Authors+Show Affiliations

Department of Psychology, POB 9, FI-00014 University of Helsinki, Finland. anne.kouvonen@luukku.comNo affiliation info availableNo affiliation info availableNo affiliation info availableNo affiliation info available

Pub Type(s)

Journal Article
Research Support, Non-U.S. Gov't

Language

eng

PubMed ID

15598729

Citation

Kouvonen, Anne, et al. "Work Stress, Smoking Status, and Smoking Intensity: an Observational Study of 46,190 Employees." Journal of Epidemiology and Community Health, vol. 59, no. 1, 2005, pp. 63-9.
Kouvonen A, Kivimäki M, Virtanen M, et al. Work stress, smoking status, and smoking intensity: an observational study of 46,190 employees. J Epidemiol Community Health. 2005;59(1):63-9.
Kouvonen, A., Kivimäki, M., Virtanen, M., Pentti, J., & Vahtera, J. (2005). Work stress, smoking status, and smoking intensity: an observational study of 46,190 employees.

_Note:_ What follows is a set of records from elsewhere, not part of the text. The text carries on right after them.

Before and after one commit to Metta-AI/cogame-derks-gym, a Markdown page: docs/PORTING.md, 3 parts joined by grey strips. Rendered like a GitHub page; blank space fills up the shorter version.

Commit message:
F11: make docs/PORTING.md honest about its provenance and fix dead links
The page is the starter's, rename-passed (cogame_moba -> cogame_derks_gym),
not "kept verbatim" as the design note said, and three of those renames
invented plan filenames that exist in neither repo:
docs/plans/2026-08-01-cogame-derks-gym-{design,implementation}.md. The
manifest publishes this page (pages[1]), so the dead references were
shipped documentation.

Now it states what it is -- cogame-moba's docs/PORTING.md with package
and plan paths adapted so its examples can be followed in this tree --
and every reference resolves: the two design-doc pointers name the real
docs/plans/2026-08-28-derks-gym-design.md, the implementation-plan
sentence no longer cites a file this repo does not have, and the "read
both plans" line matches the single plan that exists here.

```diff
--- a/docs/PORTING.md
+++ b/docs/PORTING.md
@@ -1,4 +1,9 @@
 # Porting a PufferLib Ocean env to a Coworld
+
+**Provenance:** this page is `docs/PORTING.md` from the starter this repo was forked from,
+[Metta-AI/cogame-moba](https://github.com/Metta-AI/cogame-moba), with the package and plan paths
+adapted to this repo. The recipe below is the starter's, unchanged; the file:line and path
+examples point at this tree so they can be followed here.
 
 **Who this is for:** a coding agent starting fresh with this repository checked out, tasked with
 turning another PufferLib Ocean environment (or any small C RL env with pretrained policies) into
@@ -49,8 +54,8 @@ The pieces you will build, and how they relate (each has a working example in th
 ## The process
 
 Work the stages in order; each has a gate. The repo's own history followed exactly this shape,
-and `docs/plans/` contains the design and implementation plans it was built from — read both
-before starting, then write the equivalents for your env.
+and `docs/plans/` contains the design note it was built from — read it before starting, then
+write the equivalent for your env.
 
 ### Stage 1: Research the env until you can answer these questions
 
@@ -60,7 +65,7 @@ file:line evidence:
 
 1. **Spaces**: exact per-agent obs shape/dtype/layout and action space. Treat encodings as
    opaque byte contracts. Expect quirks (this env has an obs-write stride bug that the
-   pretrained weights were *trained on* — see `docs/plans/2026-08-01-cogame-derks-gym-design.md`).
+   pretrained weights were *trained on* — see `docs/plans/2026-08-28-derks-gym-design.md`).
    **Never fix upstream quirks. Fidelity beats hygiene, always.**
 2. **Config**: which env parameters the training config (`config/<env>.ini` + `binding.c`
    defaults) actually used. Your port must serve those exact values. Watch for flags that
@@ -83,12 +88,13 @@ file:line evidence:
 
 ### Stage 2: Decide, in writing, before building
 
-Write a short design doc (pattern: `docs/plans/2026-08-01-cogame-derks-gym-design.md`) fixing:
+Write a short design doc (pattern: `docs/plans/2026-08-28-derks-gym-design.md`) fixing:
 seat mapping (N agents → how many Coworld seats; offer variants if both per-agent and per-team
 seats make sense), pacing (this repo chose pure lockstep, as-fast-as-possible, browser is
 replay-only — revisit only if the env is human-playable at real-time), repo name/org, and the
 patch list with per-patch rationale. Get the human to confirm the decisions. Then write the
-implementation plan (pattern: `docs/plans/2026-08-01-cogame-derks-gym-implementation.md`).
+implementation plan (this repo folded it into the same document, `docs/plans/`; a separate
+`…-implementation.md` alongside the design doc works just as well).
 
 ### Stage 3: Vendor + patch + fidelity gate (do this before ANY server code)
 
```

Journal of Epidemiology and Community Health, 59(1), pp. 63-9.
Kouvonen A, et al. Work Stress, Smoking Status, and Smoking Intensity: an Observational Study of 46,190 Employees. J Epidemiol Community Health. 2005;59(1):63-9. PubMed PMID: 15598729.
* Article titles in AMA citation format should be in sentence-case
TY - JOUR T1 - Work stress, smoking status, and smoking intensity: an observational study of 46,190 employees. AU - Kouvonen,Anne, AU - Kivimäki,Mika, AU - Virtanen,Marianna, AU - Pentti,Jaana, AU - Vahtera,Jussi, PY - 2004/12/16/pubmed PY - 2005/6/7/medline PY - 2004/12/16/entrez SP - 63 EP - 9 JF - Journal of epidemiology and community health JO - J Epidemiol Community Health VL - 59 IS - 1 N2 - STUDY OBJECTIVE: To examine the relation between work stress, as indicated by the job strain model, and the effort-reward imbalance model, and smoking. SETTING: Ten municipalities and 21 hospitals in Finland. DESIGN AND PARTICIPANTS: Binary logistic regression models for the prevalence of smoking were related to survey responses of 37,309 female and 8881 male Finnish public sector employees aged 17-65. Separate multinomial logistic regression models were calculated for smoking intensity for 8130 smokers. In addition, binary logistic regression models for ex-smoking were fitted among 16,277 former and current smokers. In all analyses, adjustments were made for age, basic education, occupational status, type of employment, and marital status. MAIN RESULTS: Respondents with high effort-reward imbalance or lower rewards were more likely to be smokers. Among smokers, an increased likelihood of higher intensity of smoking was associated with higher job strain and higher effort-reward imbalance and their components such as low job control and low rewards. Smoking intensity was also higher in active jobs in women, in passive jobs, and among employees with low effort expenditure. Among former and current smokers, high job strain, high effort-reward imbalance, and high job demands were associated with a higher likelihood of being a current smoker. Lower effort was associated with a higher likelihood of ex-smoking. CONCLUSIONS: This evidence suggests an association between work stress and smoking and implies that smoking cessation programmes may benefit from taking into account the modification of stressful features of work environment. SN - 0143-005X UR - https://www.unboundmedicine.com/medline/citation/15598729/Work_stress_smoking_status_and_smoking_intensity:_an_observational_study_of_46190_employees_ L2 - http://jech.bmj.com/cgi/pmidlookup?view=long&pmid=15598729 DB - PRIME DP - Unbound Medicine ER -